ATHENS, June 23 (Xinhua) -- According to recent estimates, about 640,000 tons of nets are abandoned in the oceans every year, 3,000 of which in the Mediterranean Sea.
"They trap sea animals, such as turtles, dolphins, but also fish which, had they not been killed in those nets, could be fished out by fishermen," Jenny Ioannou, communications coordinator with Healthy Seas, told Xinhua in a recent interview.
Even though ghost nets constitute a deadly danger to marine life, not enough people seem to be aware of this environmental problem.
Healthy Seas, a circular economy initiative founded in the Netherlands in 2013, is on a mission to change that and raise awareness about sea waste and ghost fishing nets in particular.

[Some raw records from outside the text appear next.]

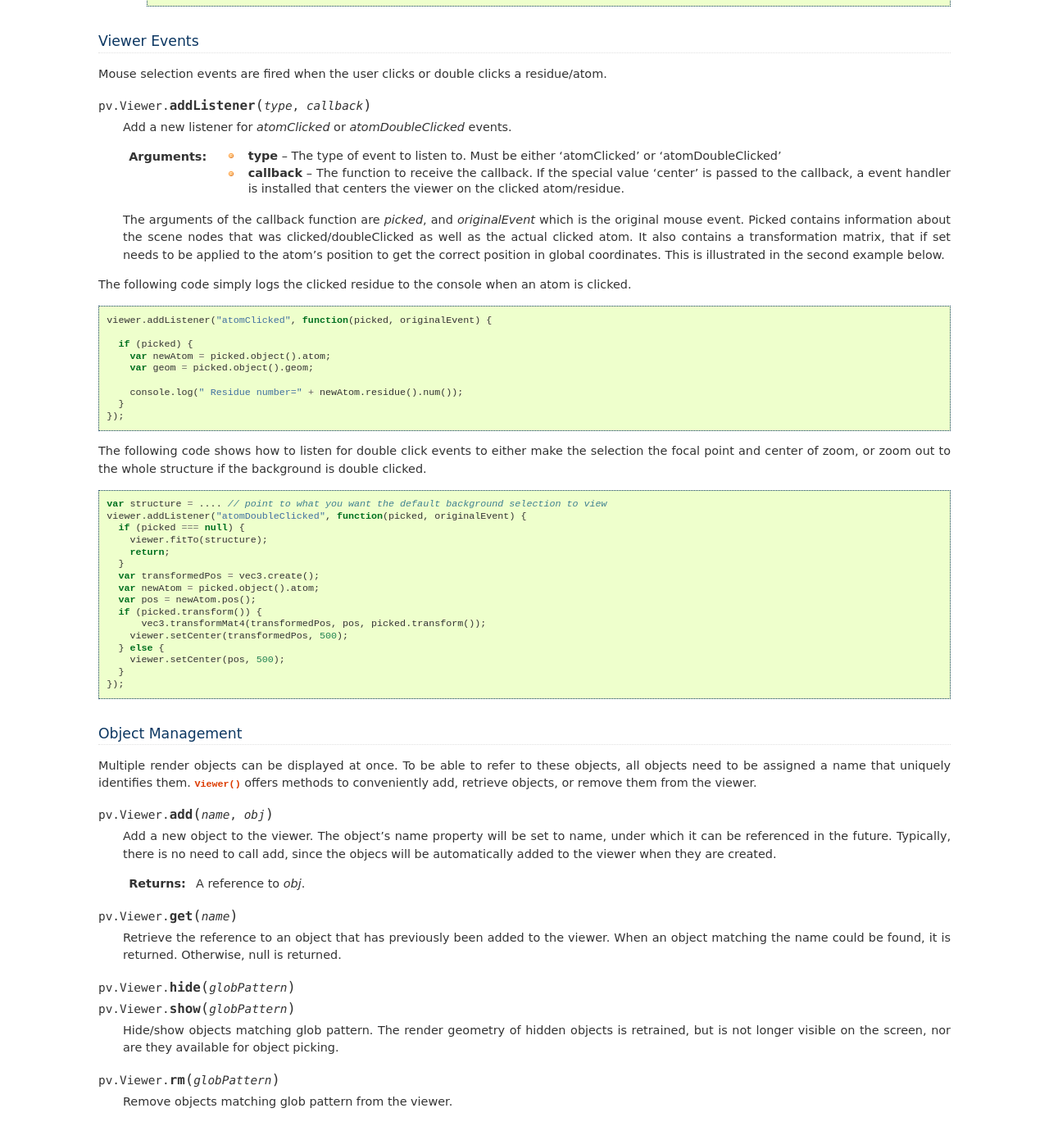
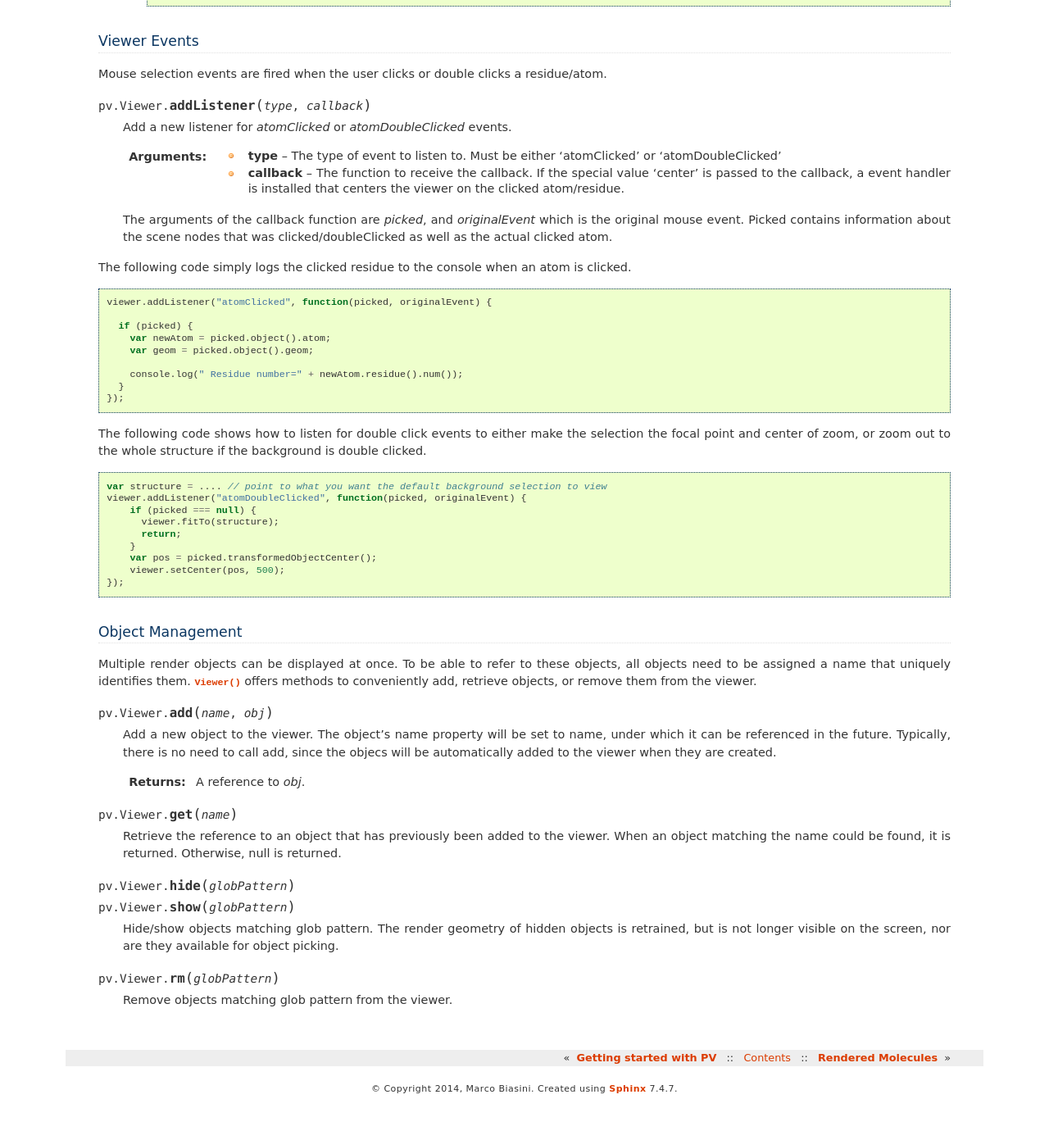
Before and after one commit to biasmv/pv, a Sphinx documentation site: the page built from doc/viewer.rst, in a window 1280 px wide and 1400 px high, scrolled down 3943 px. Shown: the top 1391 px of the window at 82% size. Built offline with Sphinx 7.4.7, drawn with Linux system fonts in a browser that asks for light colours; after the commit the page ends 5289 px from its top, so only the background shows below that.

Commit message:
update docs

```diff
--- a/doc/viewer.rst
+++ b/doc/viewer.rst
@@ -213,7 +213,7 @@ Mouse selection events are fired when the user clicks or double clicks a residue
   :param type: The type of event to listen to. Must be either 'atomClicked' or 'atomDoubleClicked'
   :param callback: The function to receive the callback. If the special value 'center' is passed to the callback, a event handler is installed that centers the viewer on the clicked atom/residue.
 
-  The arguments of the callback function are *picked*, and *originalEvent* which is the original mouse event. Picked contains information about the scene nodes that was clicked/doubleClicked as well as the actual clicked atom. It also contains a transformation matrix, that if set needs to be applied to the atom's position to get the correct position in global coordinates. This is illustrated in the second example below.
+  The arguments of the callback function are *picked*, and *originalEvent* which is the original mouse event. Picked contains information about the scene nodes that was clicked/doubleClicked as well as the actual clicked atom.
 
 The following code simply logs the clicked residue to the console when an atom is clicked.
 
@@ -235,19 +235,12 @@ The following code shows how to listen for double click events to either make th
 
   var structure = .... // point to what you want the default background selection to view
   viewer.addListener("atomDoubleClicked", function(picked, originalEvent) {
-    if (picked === null) {
-      viewer.fitTo(structure);
-      return;
-    }
-    var transformedPos = vec3.create();
-    var newAtom = picked.object().atom;
-    var pos = newAtom.pos();
-    if (picked.transform()) {
-        vec3.transformMat4(transformedPos, pos, picked.transform());
-      viewer.setCenter(transformedPos, 500);
-    } else {
+      if (picked === null) {
+        viewer.fitTo(structure);
+        return;
+      }
+      var pos = picked.transformedObjectCenter();
       viewer.setCenter(pos, 500);
-    }
   });
 
 
--- a/index.html
+++ b/index.html
@@ -237,7 +237,7 @@
     var viewer = pv.Viewer(document.getElementById('gl'),
                        { quality : 'medium', width: 500, height : 500,
                          antialias : true, outline : false,
-                         background : 'white',
+                         background : 'white', animateTime : 500,
                          slabMode : 'auto'});
     var structure;
     function lines() {
```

"Ghost nets are fishing nets left in the oceans either on purpose or by accident by fishermen who were not able to retrieve them," Ioannou said. She explained that the nets were often drifted away by sea currents and caught at rocks or shipwrecks.
They pose a threat not only to marine but also human life.

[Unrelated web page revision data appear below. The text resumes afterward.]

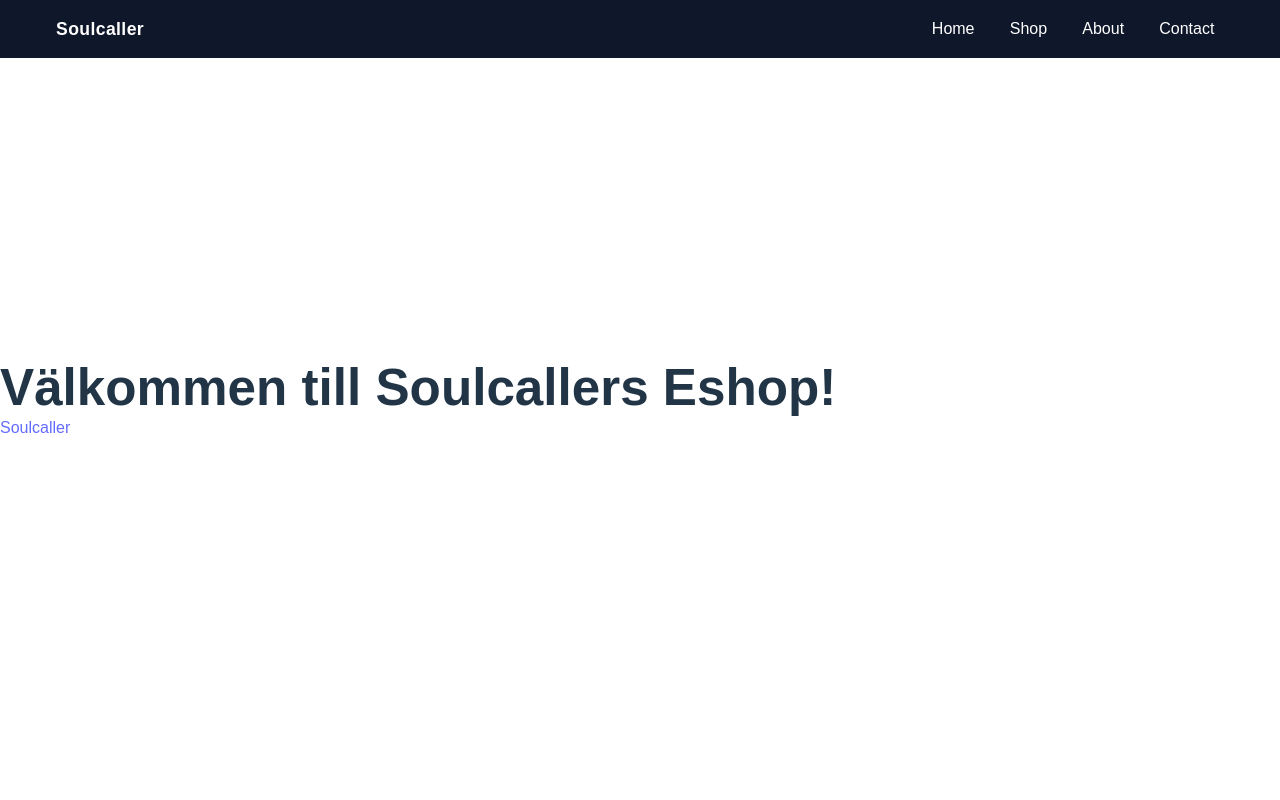
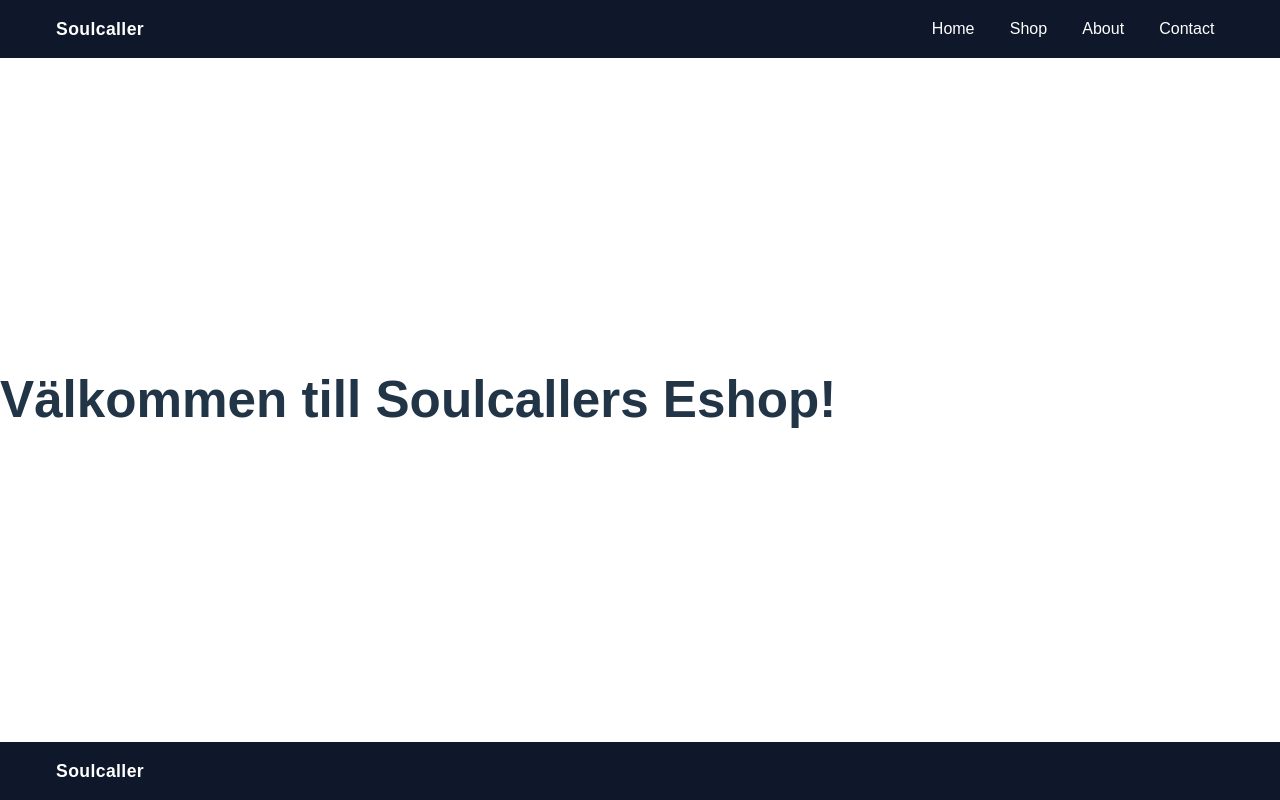
Before and after one commit to Reyuuh/eshop-soulcaller-frontend, a React (Vite) app in the folder eshop-soulcaller-frontend/: page / in a window 1280 px wide. Built offline with nearby package versions, Linux system fonts and the light colour scheme.

Commit message:
fixed up footer

```diff
--- a/eshop-soulcaller-frontend/src/components/Footer/Footer.jsx
+++ b/eshop-soulcaller-frontend/src/components/Footer/Footer.jsx
@@ -1,4 +1,5 @@
 import React from 'react'
+import './Footer.scss'
 
 const Footer = () => {
   return (
--- a/eshop-soulcaller-frontend/src/components/Footer/Footer.scss
+++ b/eshop-soulcaller-frontend/src/components/Footer/Footer.scss
@@ -0,0 +1,82 @@
+$bg: #0f172a;
+$accent: #7c3aed;
+$text: #ffffff;
+$muted: #9ca3af;
+
+.footer {
+  background: $bg;
+  color: $text;
+  position: fixed;
+  left: 0;
+  right: 0;
+  bottom: 0;
+  z-index: 40;
+
+  &__container {
+    width: 100%;
+    max-width: 1200px;
+    margin: 0 auto;
+    padding: 1rem 1rem;
+    display: flex;
+    align-items: center;
+    justify-content: space-between;
+  }
+
+  &__logo {
+    color: $text;
+    font-weight: 700;
+    letter-spacing: 0.4px;
+    text-decoration: none;
+    font-size: 1.1rem;
+  }
+
+  &__toggle {
+    background: none;
+    border: 0;
+    display: inline-flex;
+    gap: 4px;
+    padding: 6px;
+    cursor: pointer;
+
+    .bar {
+      display: block;
+      width: 22px;
+      height: 2px;
+      background: $text;
+      transition: transform 180ms ease, opacity 180ms ease;
+    }
+
+    &.open {
+      .bar:nth-child(1) { transform: translateY(6px) rotate(45deg); }
+      .bar:nth-child(2) { opacity: 0; }
+      .bar:nth-child(3) { transform: translateY(-6px) rotate(-45deg); }
+    }
+  }
+
+}
+
+/* Responsive */
+@media (max-width: 768px) {
+  .footer   {
+    &__nav {
+      display: none;
+      width: 100%;
+      background: $bg;
+      padding: 0.5rem 1rem;
+
+      ul {
+        flex-direction: column;
+        gap: 0.25rem;
+      }
+    }
+
+    &__toggle { display: inline-flex; }
+  }
+}
+
+@media (min-width: 769px) {
+  .footer {
+    &__toggle { display: none; }
+    &__nav { display: block; }
+  }
+}
```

"If they remain in the seas for years, they dissolve into microplastics which eventually end up in our own food chain," she added.
In order to address the issue, Healthy Seas operates in five European countries: the Netherlands, Belgium, Britain, Italy and, since 2015, Greece. With the help of local volunteer expert divers who also locate the nets, they stage frequent diving missions to retrieve ghost nets from the seas and give them new life.

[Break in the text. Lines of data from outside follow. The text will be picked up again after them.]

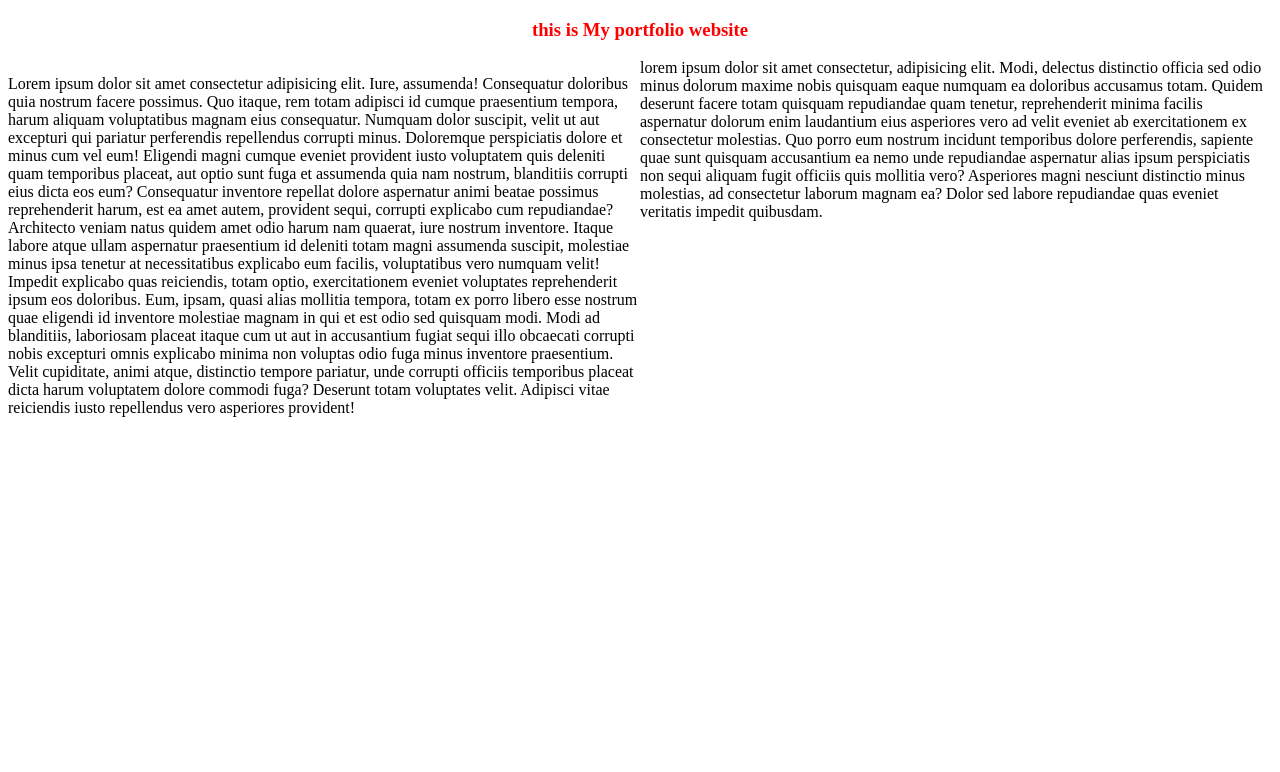
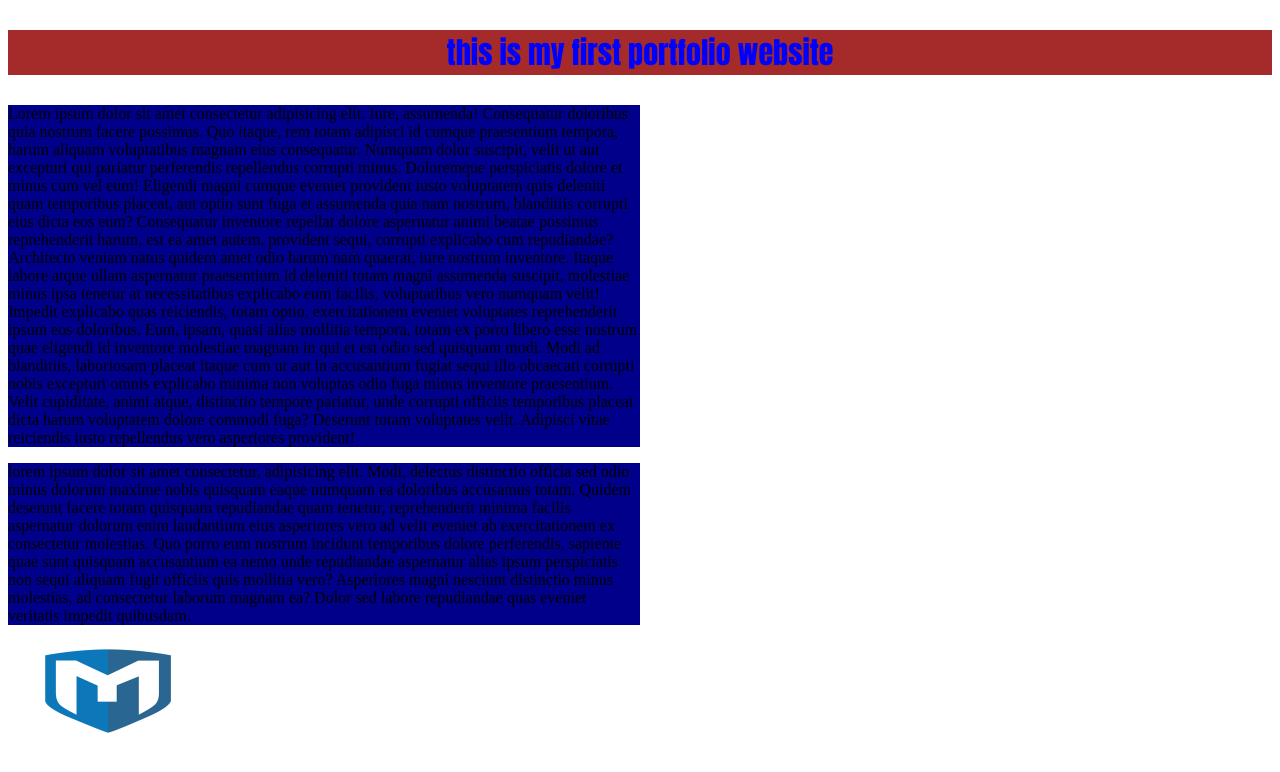
Before and after one commit to Stephen11221/my-potyfolio-webpage, a plain HTML site: page index.html in a window 1280 px wide. Drawn offline with Linux system fonts and the light colour scheme.

Commit message:
Formatted with CSS

```diff
--- a/index.html
+++ b/index.html
@@ -3,26 +3,33 @@
 
 <head>
     <title>Myportfoilio </title>
+    <link rel="stylesheet" href="style.css">
+
 </head>
 
 <body>
-    <h3 style="color: red; text-align: center; font: size 200px;">
-        this is My portfolio website
+    <h3>
+        this is my first portfolio website
     </h3>
-    <p style="width: 50%; float: left; ">Lorem ipsum dolor sit amet consectetur adipisicing elit. Iure, assumenda! Consequatur doloribus quia nostrum facere possimus. Quo itaque, rem totam adipisci id cumque praesentium tempora, harum aliquam voluptatibus magnam eius consequatur. Numquam
-        dolor suscipit, velit ut aut excepturi qui pariatur perferendis repellendus corrupti minus. Doloremque perspiciatis dolore et minus cum vel eum! Eligendi magni cumque eveniet provident iusto voluptatem quis deleniti quam temporibus placeat, aut
-        optio sunt fuga et assumenda quia nam nostrum, blanditiis corrupti eius dicta eos eum? Consequatur inventore repellat dolore aspernatur animi beatae possimus reprehenderit harum, est ea amet autem, provident sequi, corrupti explicabo cum repudiandae?
-        Architecto veniam natus quidem amet odio harum nam quaerat, iure nostrum inventore. Itaque labore atque ullam aspernatur praesentium id deleniti totam magni assumenda suscipit, molestiae minus ipsa tenetur at necessitatibus explicabo eum facilis,
-        voluptatibus vero numquam velit! Impedit explicabo quas reiciendis, totam optio, exercitationem eveniet voluptates reprehenderit ipsum eos doloribus. Eum, ipsam, quasi alias mollitia tempora, totam ex porro libero esse nostrum quae eligendi id
-        inventore molestiae magnam in qui et est odio sed quisquam modi. Modi ad blanditiis, laboriosam placeat itaque cum ut aut in accusantium fugiat sequi illo obcaecati corrupti nobis excepturi omnis explicabo minima non voluptas odio fuga minus inventore
-        praesentium. Velit cupiditate, animi atque, distinctio tempore pariatur, unde corrupti officiis temporibus placeat dicta harum voluptatem dolore commodi fuga? Deserunt totam voluptates velit. Adipisci vitae reiciendis iusto repellendus vero asperiores
-        provident!
-    </p>
+    <div>
+        <p>Lorem ipsum dolor sit amet consectetur adipisicing elit. Iure, assumenda! Consequatur doloribus quia nostrum facere possimus. Quo itaque, rem totam adipisci id cumque praesentium tempora, harum aliquam voluptatibus magnam eius consequatur. Numquam
+            dolor suscipit, velit ut aut excepturi qui pariatur perferendis repellendus corrupti minus. Doloremque perspiciatis dolore et minus cum vel eum! Eligendi magni cumque eveniet provident iusto voluptatem quis deleniti quam temporibus placeat,
+            aut optio sunt fuga et assumenda quia nam nostrum, blanditiis corrupti eius dicta eos eum? Consequatur inventore repellat dolore aspernatur animi beatae possimus reprehenderit harum, est ea amet autem, provident sequi, corrupti explicabo cum
+            repudiandae? Architecto veniam natus quidem amet odio harum nam quaerat, iure nostrum inventore. Itaque labore atque ullam aspernatur praesentium id deleniti totam magni assumenda suscipit, molestiae minus ipsa tenetur at necessitatibus explicabo
+            eum facilis, voluptatibus vero numquam velit! Impedit explicabo quas reiciendis, totam optio, exercitationem eveniet voluptates reprehenderit ipsum eos doloribus. Eum, ipsam, quasi alias mollitia tempora, totam ex porro libero esse nostrum
+            quae eligendi id inventore molestiae magnam in qui et est odio sed quisquam modi. Modi ad blanditiis, laboriosam placeat itaque cum ut aut in accusantium fugiat sequi illo obcaecati corrupti nobis excepturi omnis explicabo minima non voluptas
+            odio fuga minus inventore praesentium. Velit cupiditate, animi atque, distinctio tempore pariatur, unde corrupti officiis temporibus placeat dicta harum voluptatem dolore commodi fuga? Deserunt totam voluptates velit. Adipisci vitae reiciendis
+            iusto repellendus vero asperiores provident!
+        </p>
+    </div>
     <p>lorem ipsum dolor sit amet consectetur, adipisicing elit. Modi, delectus distinctio officia sed odio minus dolorum maxime nobis quisquam eaque numquam ea doloribus accusamus totam. Quidem deserunt facere totam quisquam repudiandae quam tenetur, reprehenderit
         minima facilis aspernatur dolorum enim laudantium eius asperiores vero ad velit eveniet ab exercitationem ex consectetur molestias. Quo porro eum nostrum incidunt temporibus dolore perferendis, sapiente quae sunt quisquam accusantium ea nemo unde
         repudiandae aspernatur alias ipsum perspiciatis non sequi aliquam fugit officiis quis mollitia vero? Asperiores magni nesciunt distinctio minus molestias, ad consectetur laborum magnam ea? Dolor sed labore repudiandae quas eveniet veritatis impedit
         quibusdam.
     </p>
+
+    <img src="images/2ENTk2K2_400x400.png" alt="metaspoilt">
+
 </body>
 
 </html>
--- /dev/null
+++ b/style.css
@@ -0,0 +1,18 @@
+    img {
+        width: 200px;
+        height: 100px;
+        border-radius: 400%;
+    }
+
+    h3 {
+        color: blue !important;
+        text-align: center;
+        font-size: 30px;
+        background-color: brown;
+        font-family: Impact, Haettenschweiler, 'Arial Narrow Bold', sans-serif;
+    }
+
+    p {
+        width: 50%;
+        background-color: darkblue;
+    }
```
Also changed, not shown: images/2ENTk2K2_400x400.png (added).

"The nets are sent to be cleaned and then they end up at a factory in Ljubljana, Slovenia, where they undergo special treatment to produce new Econyl thread which is then used to make textiles, clothes, rugs etc," she explained.
Healthy Seas most recent operation in Greece took place recently in the iconic Greek island of Santorini this June.
"We had been informed since 2016 that some nets had been found on the seabed of Caldera," Ioannou said.
The volcanic world-famous island was picked not only to attract worldwide interest, but also because of its fragile marine equilibrium.
"Since the sea environment of Santorini is particularly sensitive, we decided to take action and perform a big operation in the area," Ioannou highlighted.
In order to accomplish the task of removing the 150 m. long net, Healthy Seas collaborated with Cousteau divers and a local diving center.
"The Santorini operation was one of our largest. It took eight divers, five of which were technical, specially trained divers," stressed Ioannou, who described the mission as very dangerous.
The divers had to go 50 meters down, cut the net at the points where it was entangled, attach it to lift bags which would lift it to the surface, and then pull it out of the water.
Because of the size and weight of the net, pulling it out would have been impossible without the help of the local fishermen who offered the special equipment and their expertise.
The whole process was live streamed through Healthy Seas' facebook page, and narrated by star diver Pierre Yves Cousteau who was also answering the public's questions while underwater. The live stream attracted viewers from all over the world.
"We had extremely positive feedback. Most people were amazed at the size of the net we retrieved," Ioannou said.
"Since 2010, Pierre-Yves Cousteau has set his heart in the effort to found a protected no-fishing sea zone in Santorini and has the support of local fishermen. So, they were already aware and sensitized to the issue," Ioannou underlined and added that the municipality, coast guard and fishing associations welcomed the project and generously offered their help.
According to Ioannou, the only sustainable solution to this problem would be for fishermen to use fishing nets made of nylon, rather than low-quality plastic which cannot be recycled. For that reason, Healthy Seas has set up numerous recycling stations across Greece and encourages fishermen to leave their useless nets in the recycling bins.
"We hope that many more people will follow our example locally. We are here to share our know-how and experience on this topic," Ioannou stressed.
As she said, more and more people are concerned with environmental issues and this makes her optimistic about the future.
"Circular economy is now a priority in Europe and initiatives such as Healthy Seas appeal more and more to the people," she added.
However, more and more people have to take action in order for something to change. "Apart from donations, which are always welcome, people can support healthy Seas by cooperating with us, launch a local action, and, if they are divers, by volunteering for us," Ioannou told Xinhua.